Web document revisions:
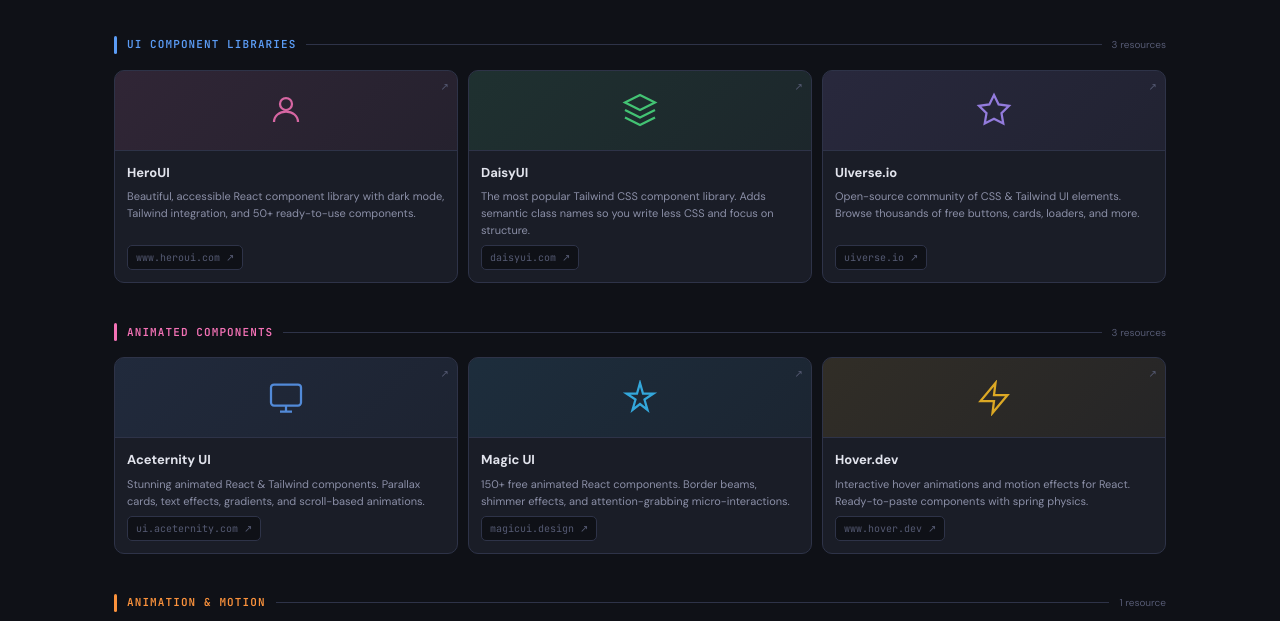
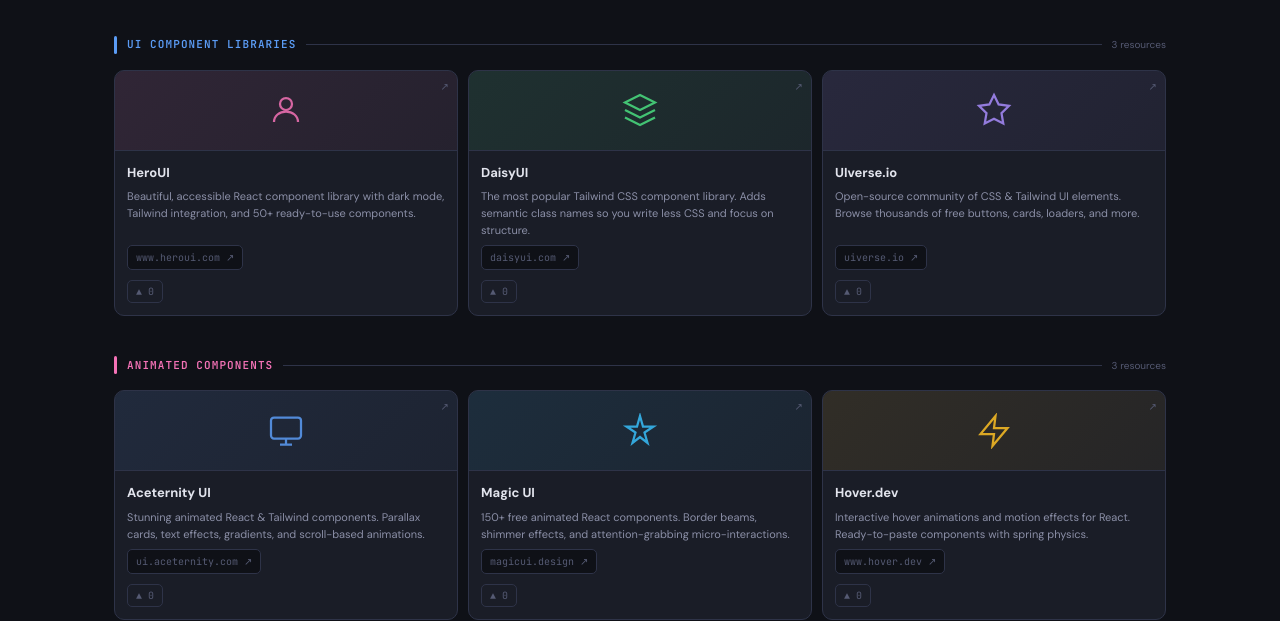
Before and after one commit to jaywee92/web-dev-guide, a React (Vite) app: page /#/resources in a window 1280 px wide. Shown: the part 219-840 px from the top of the page. Built offline with nearby package versions, Linux system fonts and the light colour scheme; no server answers; the database is empty.

Commit message:
feat: add upvote button to ResourceCard

```diff
--- a/src/pages/ResourcesPage/index.tsx
+++ b/src/pages/ResourcesPage/index.tsx
@@ -1,16 +1,22 @@
 import PageWrapper from '@/components/layout/PageWrapper'
 import { RESOURCE_GROUPS } from '@/data/resources'
 import type { Resource, ResourceGroup } from '@/data/resources'
+import { useResourceVotes } from '@/hooks/useResourceVotes'
 
 function getHost(url: string): string {
-  try {
-    return new URL(url).host
-  } catch {
-    return url
-  }
+  try { return new URL(url).host } catch { return url }
 }
 
-function ResourceCard({ r }: { r: Resource }) {
+interface ResourceCardProps {
+  r: Resource
+  votes: number
+  hasVoted: boolean
+  submitting: boolean
+  onUpvote: () => void
+  loading: boolean
+}
+
+function ResourceCard({ r, votes, hasVoted, submitting, onUpvote, loading }: ResourceCardProps) {
   return (
     <a
       href={r.url}
@@ -40,78 +46,61 @@ function ResourceCard({ r }: { r: Resource }) {
         background: `linear-gradient(135deg, ${r.color}1a 0%, ${r.color}0d 100%)`,
         flexShrink: 0,
       }}>
-        <svg
-          width="36" height="36" viewBox="0 0 24 24"
-          fill="none" stroke={r.color} strokeWidth={1.5} opacity={0.85}
-        >
+        <svg width="36" height="36" viewBox="0 0 24 24" fill="none" stroke={r.color} strokeWidth={1.5} opacity={0.85}>
           {r.icon}
         </svg>
-        <span style={{
-          position: 'absolute', top: 8, right: 8,
-          fontSize: 10, color: 'var(--text-faint)',
-        }}>↗</span>
+        <span style={{ position: 'absolute', top: 8, right: 8, fontSize: 10, color: 'var(--text-faint)' }}>↗</span>
       </div>
 
       {/* Body */}
-      <div style={{
-        padding: 12,
-        display: 'flex',
-        flexDirection: 'column',
-        gap: 6,
-        flex: 1,
-      }}>
-        <div style={{ fontSize: 13, fontWeight: 800, color: 'var(--text)' }}>
-          {r.name}
-        </div>
-        <div style={{
-          fontSize: 11,
-          color: 'var(--text-muted)',
-          lineHeight: 1.55,
-          flex: 1,
-        }}>
+      <div style={{ padding: 12, display: 'flex', flexDirection: 'column', gap: 6, flex: 1 }}>
+        <div style={{ fontSize: 13, fontWeight: 800, color: 'var(--text)' }}>{r.name}</div>
+        <div style={{ fontSize: 11, color: 'var(--text-muted)', lineHeight: 1.55, flex: 1 }}>
           {r.description}
         </div>
         <div style={{
-          fontSize: 10,
-          fontFamily: 'var(--font-mono)',
-          color: 'var(--text-faint)',
-          background: 'var(--bg)',
-          border: '1px solid var(--border)',
-          borderRadius: 5,
-          padding: '4px 8px',
-          display: 'inline-block',
-          width: 'fit-content',
+          fontSize: 10, fontFamily: 'var(--font-mono)', color: 'var(--text-faint)',
+          background: 'var(--bg)', border: '1px solid var(--border)',
+          borderRadius: 5, padding: '4px 8px', display: 'inline-block', width: 'fit-content',
         }}>
           {getHost(r.url)} ↗
         </div>
+        <button
+          onClick={e => { e.preventDefault(); if (!hasVoted && !submitting) onUpvote() }}
+          disabled={hasVoted || submitting}
+          style={{
+            display: 'flex', alignItems: 'center', gap: 5,
+            background: 'none', cursor: hasVoted ? 'default' : 'pointer',
+            border: `1px solid ${hasVoted ? r.color + '99' : 'var(--border)'}`,
+            borderRadius: 5, padding: '3px 8px', marginTop: 4,
+            fontSize: 10, fontFamily: 'var(--font-mono)',
+            color: hasVoted ? r.color + '99' : 'var(--text-faint)',
+            transition: 'border-color 0.15s, color 0.15s',
+            width: 'fit-content',
+          }}
+        >
+          ▲ {loading ? '—' : votes}
+        </button>
       </div>
     </a>
   )
 }
 
-function ResourceGroupSection({ group }: { group: ResourceGroup }) {
+interface ResourceGroupSectionProps {
+  group: ResourceGroup
+  votes: Record<string, number>
+  hasVoted: Record<string, boolean>
+  submitting: Set<string>
+  onUpvote: (id: string) => void
+  loading: boolean
+}
+
+function ResourceGroupSection({ group, votes, hasVoted, submitting, onUpvote, loading }: ResourceGroupSectionProps) {
   return (
     <div style={{ marginBottom: 40 }}>
-      {/* Group header */}
-      <div style={{
-        display: 'flex',
-        alignItems: 'center',
-        gap: 10,
-        marginBottom: 16,
-      }}>
-        <div style={{
-          width: 3, height: 18,
-          background: group.color,
-          borderRadius: 2,
-          flexShrink: 0,
-        }} />
-        <span style={{
-          fontSize: 11,
-          fontFamily: 'var(--font-mono)',
-          color: group.color,
-          letterSpacing: '0.1em',
-          fontWeight: 700,
-        }}>
+      <div style={{ display: 'flex', alignItems: 'center', gap: 10, marginBottom: 16 }}>
+        <div style={{ width: 3, height: 18, background: group.color, borderRadius: 2, flexShrink: 0 }} />
+        <span style={{ fontSize: 11, fontFamily: 'var(--font-mono)', color: group.color, letterSpacing: '0.1em', fontWeight: 700 }}>
           {group.label}
         </span>
         <div style={{ flex: 1, height: 1, background: 'var(--border)' }} />
@@ -119,15 +108,17 @@ function ResourceGroupSection({ group }: { group: ResourceGroup }) {
           {group.resources.length} {group.resources.length === 1 ? 'resource' : 'resources'}
         </span>
       </div>
-
-      {/* Grid */}
-      <div style={{
-        display: 'grid',
-        gridTemplateColumns: 'repeat(auto-fill, minmax(280px, 1fr))',
-        gap: 10,
-      }}>
+      <div style={{ display: 'grid', gridTemplateColumns: 'repeat(auto-fill, minmax(280px, 1fr))', gap: 10 }}>
         {group.resources.map(r => (
-          <ResourceCard key={r.id} r={r} />
+          <ResourceCard
+            key={r.id}
+            r={r}
+            votes={votes[r.id] ?? 0}
+            hasVoted={hasVoted[r.id] ?? false}
+            submitting={submitting.has(r.id)}
+            onUpvote={() => onUpvote(r.id)}
+            loading={loading}
+          />
         ))}
       </div>
     </div>
@@ -135,36 +126,32 @@ function ResourceGroupSection({ group }: { group: ResourceGroup }) {
 }
 
 export default function ResourcesPage() {
+  const { votes, hasVoted, submitting, upvote, loading } = useResourceVotes()
+
   return (
     <PageWrapper>
       <div style={{ maxWidth: 1100, margin: '0 auto', padding: '48px 24px 80px' }}>
-        {/* Page header */}
         <div style={{ marginBottom: 36 }}>
-          <div style={{
-            fontSize: 11,
-            fontFamily: 'var(--font-mono)',
-            color: 'var(--text-faint)',
-            letterSpacing: '0.08em',
-            marginBottom: 8,
-          }}>
+          <div style={{ fontSize: 11, fontFamily: 'var(--font-mono)', color: 'var(--text-faint)', letterSpacing: '0.08em', marginBottom: 8 }}>
             RESOURCES
           </div>
-          <h1 style={{
-            fontSize: 28,
-            fontWeight: 800,
-            color: 'var(--text)',
-            margin: '0 0 10px',
-          }}>
+          <h1 style={{ fontSize: 28, fontWeight: 800, color: 'var(--text)', margin: '0 0 10px' }}>
             Useful Resources
           </h1>
           <p style={{ fontSize: 14, color: 'var(--text-muted)', margin: 0, maxWidth: 520 }}>
             A curated collection of tools, libraries, and references to help you build better web projects.
           </p>
         </div>
-
-        {/* Groups */}
         {RESOURCE_GROUPS.map(group => (
-          <ResourceGroupSection key={group.id} group={group} />
+          <ResourceGroupSection
+            key={group.id}
+            group={group}
+            votes={votes}
+            hasVoted={hasVoted}
+            submitting={submitting}
+            onUpvote={upvote}
+            loading={loading}
+          />
         ))}
       </div>
     </PageWrapper>
```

* Task to carry out *
Copy each line of the preceding data that contains the string "letterSpacing".

* Response to the task *
-          letterSpacing: '0.1em',
+        <span style={{ fontSize: 11, fontFamily: 'var(--font-mono)', color: group.color, letterSpacing: '0.1em', fontWeight: 700 }}>
-            letterSpacing: '0.08em',
+          <div style={{ fontSize: 11, fontFamily: 'var(--font-mono)', color: 'var(--text-faint)', letterSpacing: '0.08em', marginBottom: 8 }}>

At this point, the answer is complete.